Why Do We Turn to Food in Times of Stress?
Imagine a day when you are free of responsibilities. You have nothing on your mind. Now, you start to feel distressed as your attention starts to drift towards stress and anxiety-provoking thoughts.
All of a sudden, you find yourself searching for food to eat even though you don't feel hungry. The moment you start eating, it gives you pleasure, and the distress seems to disappear.
Now you start to feel uncomfortable once you have eaten all the food. The temporary pleasures you enjoyed while eating goes away and is replaced by guilt. You promise to eat less tomorrow and exercise more.
Many people have such a friend and foe relationship with food and can relate to this pattern of feelings.

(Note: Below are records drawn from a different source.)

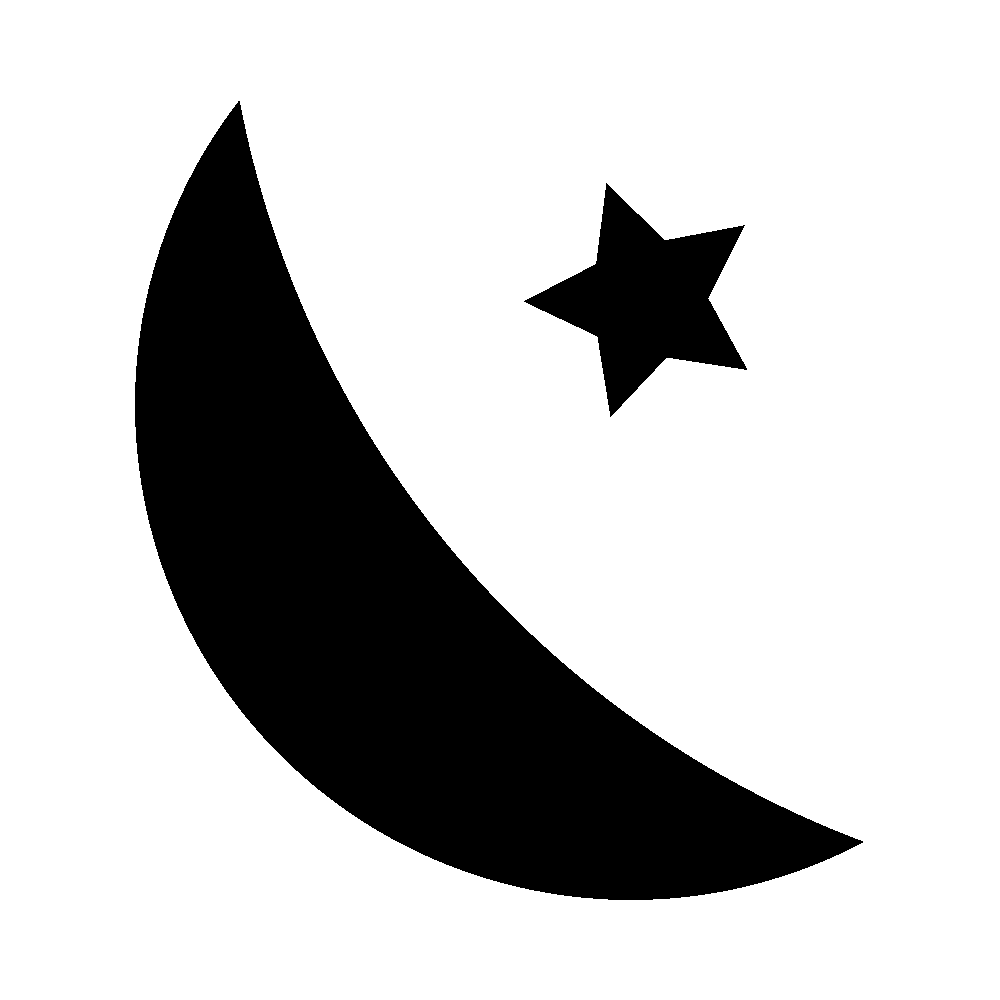
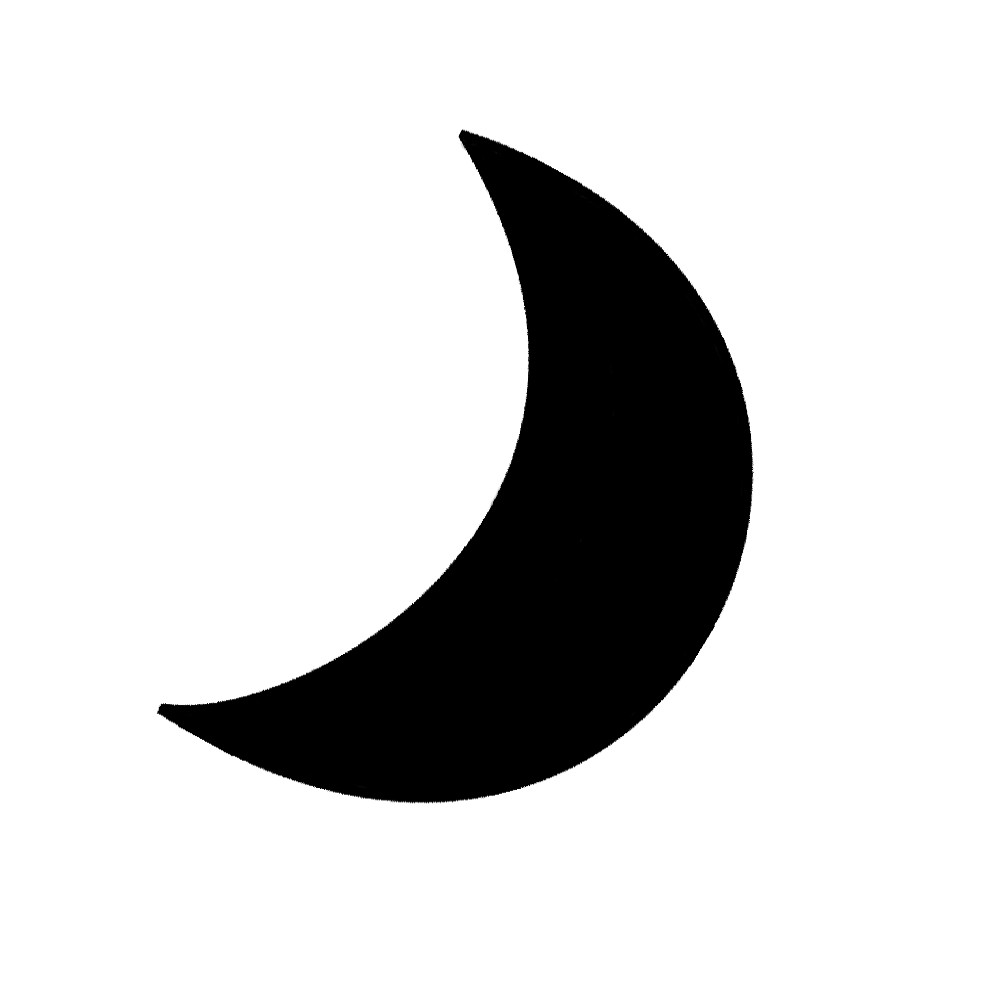
Added background image

Changed region(s): [[0.124, 0.093, 0.868, 0.899]]

diff --git a/README.md b/README.md
@@ -6,9 +6,9 @@ A simple React 360 application which includes:
 * A text button to increment a counter
 * An image button to switch the background image
 
-![Saltwash360](https://rdmilligan.files.wordpress.com/2018/12/React360_BackgroundImage_Night.png "Saltwash360")
+![Saltwash360](https://rdmilligan.files.wordpress.com/2018/12/React360_BackgroundImage_Moon.png "Saltwash360")
 
-[Watch the video](https://www.youtube.com/watch?v=V9y4GKabkho)
+[Watch the video](https://www.youtube.com/watch?v=PHJEDJHxvkU)
 
 [Read the post](https://rdmilligan.wordpress.com/2018/12/28/react-360-background-image/)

People turn to food as a coping mechanism to help deal with a variety of challenges:
- family problems
- societal pressure
- uncertainties and other conflicts
Distress causes the brain to releases dopamine, cortisol, and adrenaline that triggers "fight or flight" response in our body. It decreases our appetite.
Think of a situation such as a presentation or a stage performance. Our desire to have food reduces significantly just before a high-stress situation.
However, research suggests that long-term stress alters hormone levels in the body. As a result, our appetite increases and often leads to eating to relieve the stress level.
Difference between emotional eating and binge eating
Emotional eating is a lot more common than binge eating.
Emotional eating happens as a response to stress. You eat food to cope with feelings of anxiety.
Binge eating, on the other hand, also involves eating food to deal with stressful situations, but two specific factors distinguish it from emotional eating.
Firstly, the amount of food consumed within two hours must be significantly more than what is considered normal. Secondly, you feel a loss of control during binge-eating and are unable to stop once you've started eating.
What is emotional and physical hunger?
- Sudden development
- Feels like it has to be satisfied immediately
- Makes you crave for specific comfort foods
- Not satisfied even on a full stomach
- Triggers feelings of guilt, shame, and loss of control
- Gradual development
- Doesn't need to be satisfied immediately, unless you are famished
- No cravings for any specific comfort foods. Many different types of food can satisfy your physical hunger.
- Hunger stops when you are full.
- It doesn't trigger any feelings that make you feel bad about yourself.
Ways to control emotional eating
It is understandable to think that when you overeat, you would skip meals or eat small portions to compensate for overeating.
But, by doing so, you are not giving your body what it needs throughout the day, and you end up overeating again.
Follow regular and healthy eating patterns so that you avoid the cycle of overeating and restricting.
Mindfulness makes you observe your emotions and behavior without being judgmental. Embrace such strong emotions. Emotions are temporary that can naturally change depending on situations and will eventually pass.
You can learn not to give in to negative feelings and the urge to eat to cope with distress. It teaches you how to overcome emotional eating habits.
Both emotional eating and binge eating can trigger feelings of guilt and shame. But instead of criticizing yourself, you have to be self-compassionate and self-love.
Take steps to stop yourself from overeating. Ask yourself what you would've said to a loved one who had shared this experience with you. Offer the same care and understanding to yourself.
It is good to acknowledge the fact that many people struggle with their relationship with food and stress. You are not alone.